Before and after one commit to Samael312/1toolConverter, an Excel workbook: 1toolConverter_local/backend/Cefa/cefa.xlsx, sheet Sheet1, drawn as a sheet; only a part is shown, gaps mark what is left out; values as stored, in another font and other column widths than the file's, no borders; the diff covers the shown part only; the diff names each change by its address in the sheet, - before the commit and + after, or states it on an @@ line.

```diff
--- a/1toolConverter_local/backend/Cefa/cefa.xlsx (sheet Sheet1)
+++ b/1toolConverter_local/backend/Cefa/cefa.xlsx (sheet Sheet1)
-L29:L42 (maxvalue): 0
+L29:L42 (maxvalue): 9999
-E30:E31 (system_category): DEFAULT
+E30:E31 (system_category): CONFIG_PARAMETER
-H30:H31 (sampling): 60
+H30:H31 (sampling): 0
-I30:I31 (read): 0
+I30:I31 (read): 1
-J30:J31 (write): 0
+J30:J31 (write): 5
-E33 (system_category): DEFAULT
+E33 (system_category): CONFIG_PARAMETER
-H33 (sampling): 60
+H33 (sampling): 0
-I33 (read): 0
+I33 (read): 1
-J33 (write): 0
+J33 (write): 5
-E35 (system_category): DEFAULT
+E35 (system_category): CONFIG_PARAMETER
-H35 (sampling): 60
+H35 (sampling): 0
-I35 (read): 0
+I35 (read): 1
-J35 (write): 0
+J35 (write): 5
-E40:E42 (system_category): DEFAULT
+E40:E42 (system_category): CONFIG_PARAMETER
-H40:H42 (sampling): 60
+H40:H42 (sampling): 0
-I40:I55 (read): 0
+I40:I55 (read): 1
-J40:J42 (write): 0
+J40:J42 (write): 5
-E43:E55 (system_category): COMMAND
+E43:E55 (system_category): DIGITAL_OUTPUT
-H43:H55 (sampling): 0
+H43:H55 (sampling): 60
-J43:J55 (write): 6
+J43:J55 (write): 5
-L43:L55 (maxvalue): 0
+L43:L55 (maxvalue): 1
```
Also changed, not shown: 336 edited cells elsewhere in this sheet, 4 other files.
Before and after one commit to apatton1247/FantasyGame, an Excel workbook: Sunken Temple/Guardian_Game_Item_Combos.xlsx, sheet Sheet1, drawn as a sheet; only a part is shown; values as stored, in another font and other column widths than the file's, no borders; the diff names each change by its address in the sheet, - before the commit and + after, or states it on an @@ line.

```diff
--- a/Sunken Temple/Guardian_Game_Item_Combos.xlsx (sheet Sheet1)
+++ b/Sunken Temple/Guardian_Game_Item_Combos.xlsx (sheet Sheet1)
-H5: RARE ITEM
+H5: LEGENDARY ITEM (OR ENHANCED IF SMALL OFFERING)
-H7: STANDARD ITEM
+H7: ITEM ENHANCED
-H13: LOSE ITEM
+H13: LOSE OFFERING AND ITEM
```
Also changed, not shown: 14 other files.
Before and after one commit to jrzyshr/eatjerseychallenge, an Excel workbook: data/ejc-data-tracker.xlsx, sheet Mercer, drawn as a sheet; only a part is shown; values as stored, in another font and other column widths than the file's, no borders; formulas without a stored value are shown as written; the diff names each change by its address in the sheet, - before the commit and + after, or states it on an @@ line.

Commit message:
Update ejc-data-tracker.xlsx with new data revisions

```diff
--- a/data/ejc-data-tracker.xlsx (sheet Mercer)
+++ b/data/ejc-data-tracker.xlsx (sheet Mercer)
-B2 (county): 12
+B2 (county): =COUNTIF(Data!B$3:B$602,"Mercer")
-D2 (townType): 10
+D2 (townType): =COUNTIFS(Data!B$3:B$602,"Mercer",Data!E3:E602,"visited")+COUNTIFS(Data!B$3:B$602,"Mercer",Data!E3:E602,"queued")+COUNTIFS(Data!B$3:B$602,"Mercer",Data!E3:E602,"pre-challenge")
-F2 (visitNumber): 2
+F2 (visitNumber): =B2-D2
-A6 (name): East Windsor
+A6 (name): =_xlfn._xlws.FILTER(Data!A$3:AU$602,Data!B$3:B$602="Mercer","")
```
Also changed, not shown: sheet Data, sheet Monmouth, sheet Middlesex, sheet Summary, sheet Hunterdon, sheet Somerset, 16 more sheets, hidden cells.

Your goal
Write out, please, all of the material above exactly as written.

Completed task
Before and after one commit to Samael312/1toolConverter, an Excel workbook: 1toolConverter_local/backend/Cefa/cefa.xlsx, sheet Sheet1, drawn as a sheet; only a part is shown, gaps mark what is left out; values as stored, in another font and other column widths than the file's, no borders; the diff covers the shown part only; the diff names each change by its address in the sheet, - before the commit and + after, or states it on an @@ line.

```diff
--- a/1toolConverter_local/backend/Cefa/cefa.xlsx (sheet Sheet1)
+++ b/1toolConverter_local/backend/Cefa/cefa.xlsx (sheet Sheet1)
-L29:L42 (maxvalue): 0
+L29:L42 (maxvalue): 9999
-E30:E31 (system_category): DEFAULT
+E30:E31 (system_category): CONFIG_PARAMETER
-H30:H31 (sampling): 60
+H30:H31 (sampling): 0
-I30:I31 (read): 0
+I30:I31 (read): 1
-J30:J31 (write): 0
+J30:J31 (write): 5
-E33 (system_category): DEFAULT
+E33 (system_category): CONFIG_PARAMETER
-H33 (sampling): 60
+H33 (sampling): 0
-I33 (read): 0
+I33 (read): 1
-J33 (write): 0
+J33 (write): 5
-E35 (system_category): DEFAULT
+E35 (system_category): CONFIG_PARAMETER
-H35 (sampling): 60
+H35 (sampling): 0
-I35 (read): 0
+I35 (read): 1
-J35 (write): 0
+J35 (write): 5
-E40:E42 (system_category): DEFAULT
+E40:E42 (system_category): CONFIG_PARAMETER
-H40:H42 (sampling): 60
+H40:H42 (sampling): 0
-I40:I55 (read): 0
+I40:I55 (read): 1
-J40:J42 (write): 0
+J40:J42 (write): 5
-E43:E55 (system_category): COMMAND
+E43:E55 (system_category): DIGITAL_OUTPUT
-H43:H55 (sampling): 0
+H43:H55 (sampling): 60
-J43:J55 (write): 6
+J43:J55 (write): 5
-L43:L55 (maxvalue): 0
+L43:L55 (maxvalue): 1
```
Also changed, not shown: 336 edited cells elsewhere in this sheet, 4 other files.
Before and after one commit to apatton1247/FantasyGame, an Excel workbook: Sunken Temple/Guardian_Game_Item_Combos.xlsx, sheet Sheet1, drawn as a sheet; only a part is shown; values as stored, in another font and other column widths than the file's, no borders; the diff names each change by its address in the sheet, - before the commit and + after, or states it on an @@ line.

```diff
--- a/Sunken Temple/Guardian_Game_Item_Combos.xlsx (sheet Sheet1)
+++ b/Sunken Temple/Guardian_Game_Item_Combos.xlsx (sheet Sheet1)
-H5: RARE ITEM
+H5: LEGENDARY ITEM (OR ENHANCED IF SMALL OFFERING)
-H7: STANDARD ITEM
+H7: ITEM ENHANCED
-H13: LOSE ITEM
+H13: LOSE OFFERING AND ITEM
```
Also changed, not shown: 14 other files.
Before and after one commit to jrzyshr/eatjerseychallenge, an Excel workbook: data/ejc-data-tracker.xlsx, sheet Mercer, drawn as a sheet; only a part is shown; values as stored, in another font and other column widths than the file's, no borders; formulas without a stored value are shown as written; the diff names each change by its address in the sheet, - before the commit and + after, or states it on an @@ line.

Commit message:
Update ejc-data-tracker.xlsx with new data revisions

```diff
--- a/data/ejc-data-tracker.xlsx (sheet Mercer)
+++ b/data/ejc-data-tracker.xlsx (sheet Mercer)
-B2 (county): 12
+B2 (county): =COUNTIF(Data!B$3:B$602,"Mercer")
-D2 (townType): 10
+D2 (townType): =COUNTIFS(Data!B$3:B$602,"Mercer",Data!E3:E602,"visited")+COUNTIFS(Data!B$3:B$602,"Mercer",Data!E3:E602,"queued")+COUNTIFS(Data!B$3:B$602,"Mercer",Data!E3:E602,"pre-challenge")
-F2 (visitNumber): 2
+F2 (visitNumber): =B2-D2
-A6 (name): East Windsor
+A6 (name): =_xlfn._xlws.FILTER(Data!A$3:AU$602,Data!B$3:B$602="Mercer","")
```
Also changed, not shown: sheet Data, sheet Monmouth, sheet Middlesex, sheet Summary, sheet Hunterdon, sheet Somerset, 16 more sheets, hidden cells.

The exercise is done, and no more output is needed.